The Stroker is based on Pilvi Takala’s two week-long intervention at Second Home, a trendy East London coworking space for young entrepreneurs and startups. During the intervention Takala posed as a wellness consultant named Nina Nieminen, the founder of cutting-edge company Personnel Touch who were allegedly employed by Second Home to provide touching services in the workplace.
Pilvi Takala lives and works between Berlin and Helsinki. Her video works are based on performative interventions in which she researches specific communities in order to process social structures and question the normative rules and truths of our behaviour in different contexts. Her works show that it is often possible to learn about the implicit rules of a social situation only by its disruption. Her work has been shown in MoMA PS1 and New Museum, Kiasma, Palais de Tokyo, Kunsthalle Basel, Manifesta 11, Witte de With, and the 9th Istanbul Biennial. Takala won the Dutch Prix de Rome in 2011 and the Emdash Award and Finnish State Prize for Visual Arts in 2013.
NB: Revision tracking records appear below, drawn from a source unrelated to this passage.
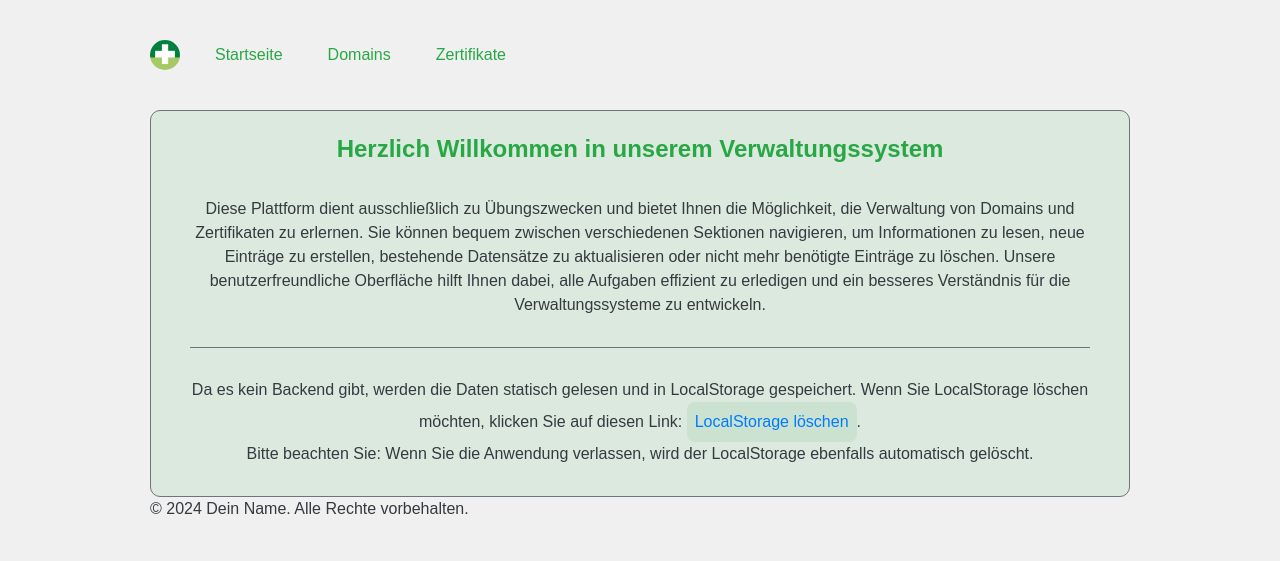
Repository: bajricadmir/verwaltungssystem-vanilla-html-css
Page: index.html
The author's editor kept a copy of each file at every save. The page is drawn from the files as they stood at one save, then again after the next save.
The browser window is 1280 px wide. The pictures show the whole page.

Above is the page before, as saved 2024-10-14 11:57:49.

After the next save:
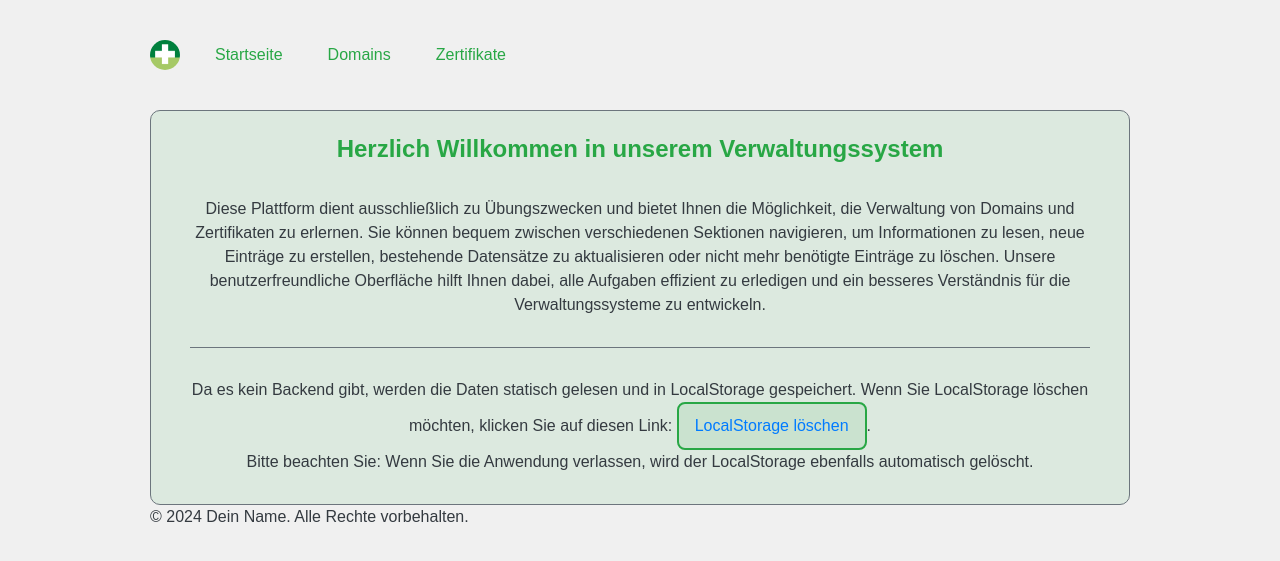
Saved 38 s later.
--- a/style.css
+++ b/style.css
@@ -129,8 +129,25 @@
 }
 
 .btn {
-  padding: 8px;
-  background-color: rgba(40, 167, 69, 0.1);
-  color: var(--primary-color);
-  border-radius: 8px;
+  padding: 10px 16px; /* Innenabstand vergrößern */
+  background-color: rgba(40, 167, 69, 0.1); /* Helle Hintergrundfarbe */
+  color: var(--primary-color); /* Textfarbe */
+  border: 2px solid var(--success-color); /* Rahmen hinzufügen */
+  border-radius: 8px; /* Abgerundete Ecken */
+  font-size: 16px; /* Schriftgröße */
+  cursor: pointer; /* Cursor als Pointer setzen */
+  transition: background-color 0.3s, color 0.3s, transform 0.2s; /* Sanfte Übergänge */
 }
+
+.btn:hover {
+  background-color: var(
+    --success-color
+  ); /* Dunklere Hintergrundfarbe bei Hover */
+  color: #fff; /* Textfarbe bei Hover */
+  transform: scale(1.05); /* Leichtes Vergrößern bei Hover */
+}
+
+.btn:focus {
+  outline: none; /* Fokusrahmen entfernen */
+  box-shadow: 0 0 0 3px rgba(40, 167, 69, 0.5); /* Fokusrahmen hinzufügen */
+}

After the save that followed:
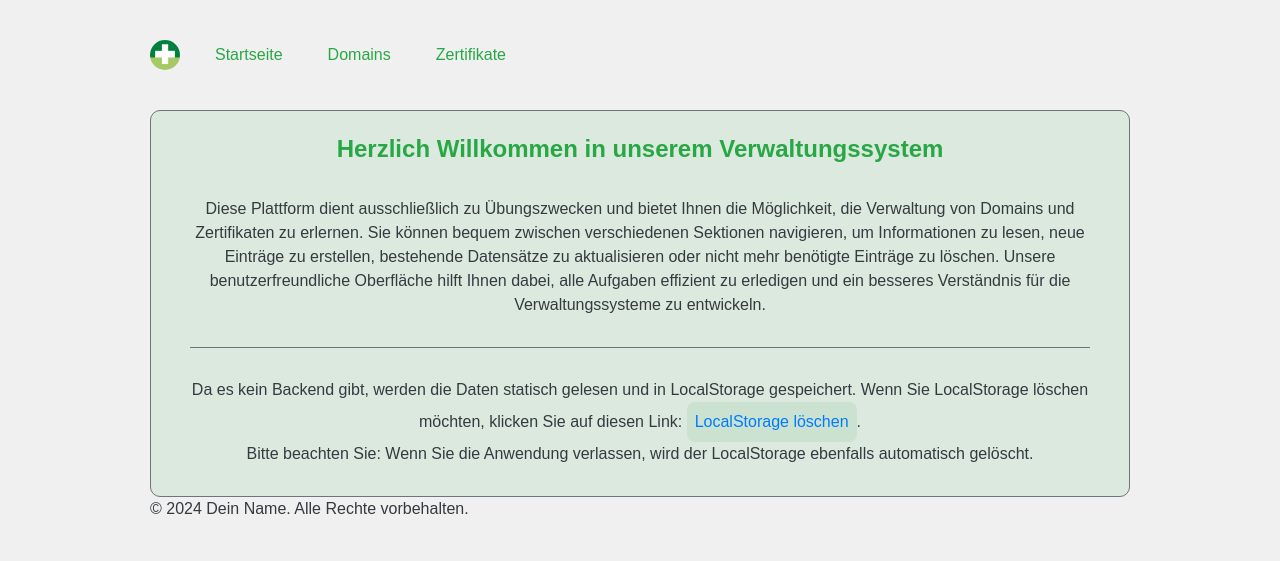
Saved 20 s later.
--- a/style.css
+++ b/style.css
@@ -129,25 +129,8 @@
 }
 
 .btn {
-  padding: 10px 16px; /* Innenabstand vergrößern */
-  background-color: rgba(40, 167, 69, 0.1); /* Helle Hintergrundfarbe */
-  color: var(--primary-color); /* Textfarbe */
-  border: 2px solid var(--success-color); /* Rahmen hinzufügen */
-  border-radius: 8px; /* Abgerundete Ecken */
-  font-size: 16px; /* Schriftgröße */
-  cursor: pointer; /* Cursor als Pointer setzen */
-  transition: background-color 0.3s, color 0.3s, transform 0.2s; /* Sanfte Übergänge */
+  padding: 8px;
+  background-color: rgba(40, 167, 69, 0.1);
+  color: var(--primary-color);
+  border-radius: 8px;
 }
-
-.btn:hover {
-  background-color: var(
-    --success-color
-  ); /* Dunklere Hintergrundfarbe bei Hover */
-  color: #fff; /* Textfarbe bei Hover */
-  transform: scale(1.05); /* Leichtes Vergrößern bei Hover */
-}
-
-.btn:focus {
-  outline: none; /* Fokusrahmen entfernen */
-  box-shadow: 0 0 0 3px rgba(40, 167, 69, 0.5); /* Fokusrahmen hinzufügen */
-}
This year, Salla Tykkä is one of the jurors of the international competition.
The 65th ISFF Oberhausen marks also the second edition of Conditional Cinema, a special programme curated by Mika Taanila. This year’s programme includes the Finnish-German artist collective Speech Karaoke Action Group who invite audiences to participate in a real-time collage of speeches about cinema and to choose – and perform – their favourite “film speech” from avast pool, just like a favourite song in a traditional karaoke event.
AV-arkki’s programme coordinator Tytti Rantanen will present AV-arkki’s distributor screening and attend the meetings of DINAMO – Distribution Network of Artists’ Moving Image Organizations.
The 65th ISFF Oberhausen, May 1–6 2019, Germany
More information: ISFF Oberhausen